  • Kimmerer, R. (2013). Braiding sweetgrass: Indigenous wisdom, scientific knowledge and the teachings of plants. Milkweed editions.
  • Kohn, E. (2013). How forests think. In How Forests Think. University of California Press.
  • Reiter, B. (2018). Constructing the pluriverse: The geopolitics of knowledge. Duke University Press.
  • Wickens, C. M., & Sandlin, J. A. (2007). Literacy for what? Literacy for whom? The politics of literacy education and neocolonialism in UNESCO-and World Bank–sponsored literacy programs. Adult Education Quarterly, 57(4), 275-292.
  • Robinson-Pant, A. (2008). ‘Why literacy matters’: Exploring a policy perspective on literacies, identities and social change. Journal of Development Studies, 44 (6), 779–

Deepa Pullanikkatil

Co-director of the Sustainable Futures Global Network and Founder of Abundance

Deepa Pullanikkatil is co-director of the Sustainable Futures Global Network and founder of Abundance, a non-profit organization based in Malawi. To know a little bit more about Deepas’ work and the initiatives developed through Abundance please have a look at the following websites:

Jude Robinson

Professor in Health & Wellbeing and Deputy Head of the College of Social Sciences at the University of Glasgow

When thinking about some of the key influences that have informed her approach to sustainability and the challenges faced by communities, Jude highlights Amartya Sen and share the following publications:

  • Sen, A. (1993). Capability and Wellbeing. In M. Nussbaum, & A. Sen (Eds.), The Quality of Life pp. 31-53). Oxford: Clarendon Press.
  • Greco, G., Skordis-Worrall, J., Mkandawire, B., & Mills, A. (2015). What is a good life? Selecting capabilities to assess women’s quality of life in rural Malawi. Social Science & Medicine, 130, 69-78.

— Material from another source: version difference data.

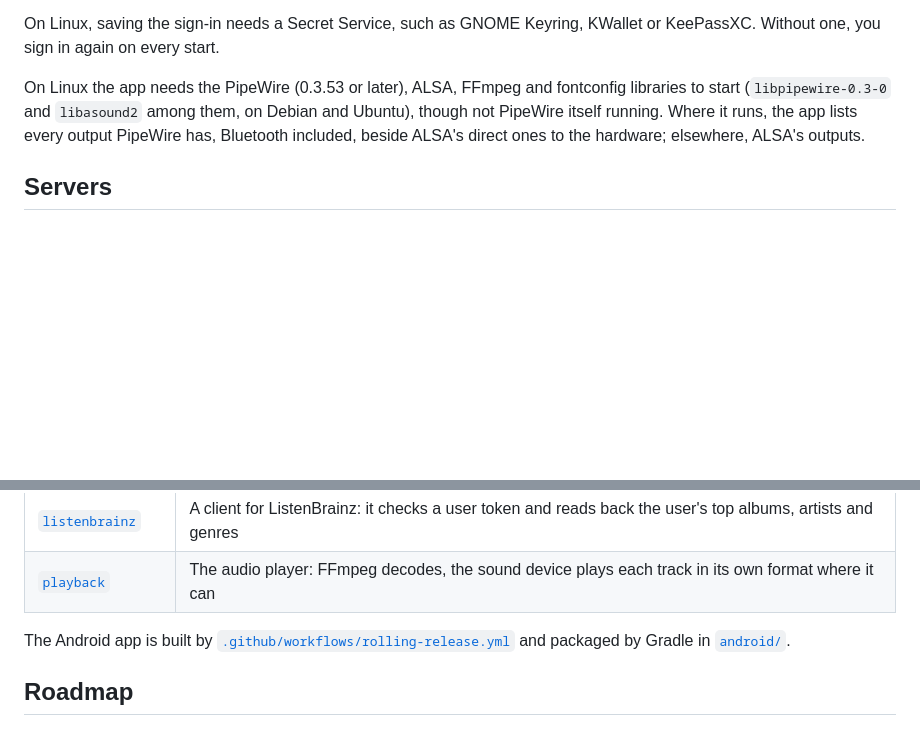
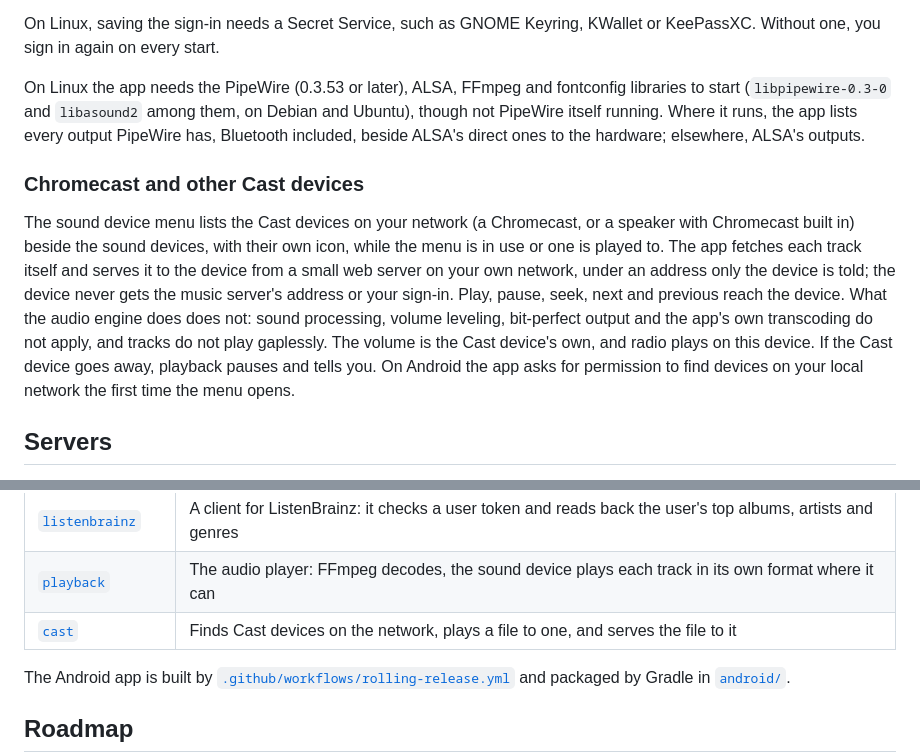
Before and after one commit to schotman-development/fonoteca-client, a Markdown page: README.md, 2 parts joined by grey strips. Rendered like a GitHub page; blank space fills up the shorter version.

Commit message:
docs: say what the output menu does with Cast devices and what does not apply to them
Refs #86

```diff
--- a/README.md
+++ b/README.md
@@ -136,6 +136,20 @@ them, on Debian and Ubuntu), though not PipeWire itself running. Where it runs,
 every output PipeWire has, Bluetooth included, beside ALSA's direct ones to
 the hardware; elsewhere, ALSA's outputs.
 
+### Chromecast and other Cast devices
+
+The sound device menu lists the Cast devices on your network (a Chromecast, or
+a speaker with Chromecast built in) beside the sound devices, with their own
+icon, while the menu is in use or one is played to. The app fetches each track
+itself and serves it to the device from a small web server on your own
+network, under an address only the device is told; the device never gets the
+music server's address or your sign-in. Play, pause, seek, next and previous
+reach the device. What the audio engine does does not: sound processing,
+volume leveling, bit-perfect output and the app's own transcoding do not apply,
+and tracks do not play gaplessly. The volume is the Cast device's own, and
+radio plays on this device. If the Cast device goes away, playback pauses and tells you. On Android the app asks for
+permission to find devices on your local network the first time the menu opens.
+
 ## Servers
 
 Any server that speaks the [OpenSubsonic API](https://opensubsonic.netlify.app)
@@ -195,6 +209,7 @@ The repository holds these crates:
 | [`opensubsonic`](crates/opensubsonic) | An async client for the OpenSubsonic API, checked against the spec's own examples |
 | [`listenbrainz`](crates/listenbrainz) | A client for ListenBrainz: it checks a user token and reads back the user's top albums, artists and genres |
 | [`playback`](crates/playback) | The audio player: FFmpeg decodes, the sound device plays each track in its own format where it can |
+| [`cast`](crates/cast) | Finds Cast devices on the network, plays a file to one, and serves the file to it |
 
 The Android app is built by [`.github/workflows/rolling-release.yml`](.github/workflows/rolling-release.yml)
 and packaged by Gradle in [`android/`](android).
```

Jill Robbie

Senior Lecturer at the School of Law, University of Glasgow

Among some essential readings/authors/perspectives that have helped her think about the connections between sustainability, law and water rights, Jill highlighted the following:

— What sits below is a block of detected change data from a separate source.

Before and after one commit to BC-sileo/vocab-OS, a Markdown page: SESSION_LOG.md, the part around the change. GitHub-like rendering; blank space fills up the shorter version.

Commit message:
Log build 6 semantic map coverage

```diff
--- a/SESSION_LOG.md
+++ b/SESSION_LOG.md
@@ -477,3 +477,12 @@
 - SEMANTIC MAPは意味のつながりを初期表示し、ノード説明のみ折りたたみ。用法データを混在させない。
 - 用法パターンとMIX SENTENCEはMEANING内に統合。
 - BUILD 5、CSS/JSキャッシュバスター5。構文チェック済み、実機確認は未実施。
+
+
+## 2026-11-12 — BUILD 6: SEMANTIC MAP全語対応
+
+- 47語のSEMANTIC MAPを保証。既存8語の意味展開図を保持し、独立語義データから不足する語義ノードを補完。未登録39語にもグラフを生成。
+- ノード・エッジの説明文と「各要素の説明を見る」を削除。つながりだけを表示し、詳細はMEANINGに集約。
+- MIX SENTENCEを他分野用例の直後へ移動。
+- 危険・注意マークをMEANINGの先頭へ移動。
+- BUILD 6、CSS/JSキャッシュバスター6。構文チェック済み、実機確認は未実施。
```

Mo Hume

Professor of Latin American Politics at the University of Glasgow

Most of the conversation with Mo is informed by the Colombia River Stories. This research explores the interconnection between the history of a river, the conflict in Colombia and the perspective of communities in creating a new territory configuration built upon more inclusive and sustainable relationships.

Anna Chadwick

Senior Lecturer at the School of Law, University of Glasgow

Among some essential readings and perspectives that have helped Anna think about sustainability and sustainable development, are the following:

  • TWAIL- (Third World Approaches to International Law) – in particular the work of Anthony Anghie and Sundhya Pahuja, who both address the structural complicity of international law in conditioning extractive North-South relations since the colonial era through a ‘dynamic of difference’ that casts countries in the global North as part of a historical continuum of progress that must be emulated by countries in the South ( Anghie, Antony. Imperialism, sovereignty and the making of international law. Vol. 37. Cambridge University Press, 2007; Pahuja, Sundhya. Decolonising international law: development, economic growth and the politics of universality. Vol. 86. Cambridge University Press, 2011.)
  • Critical literature on International Development: Rist, Gilbert. The history of development: From western origins to global faith. Bloomsbury Publishing, 2014; Escobar, Arturo. “Encountering development.” In Encountering Development. Princeton University Press, 2011. Dependency Theory and the theories of core-periphery in economic relations (Andre Gunder Frank; Samir Amin)
  • Critical work on Law and International Development – notably Trubek, David M., and Alvaro Santos. “The third moment in law and development theory and the emergence of a new critical practice.” (2006)
  • Marxist Economic Theory and the work of David Harvey and others on neoliberalism….Harvey, David. “The’new’imperialism: accumulation by dispossession.” Karl Marx. Routledge, 2017. 213-237.
  • Boaventura de Sousa Santos and his work on cognitive injustice and epistemologies of the South. De Sousa Santos, Boaventura. Epistemologies of the South: Justice against epistemicide. Routledge, 2015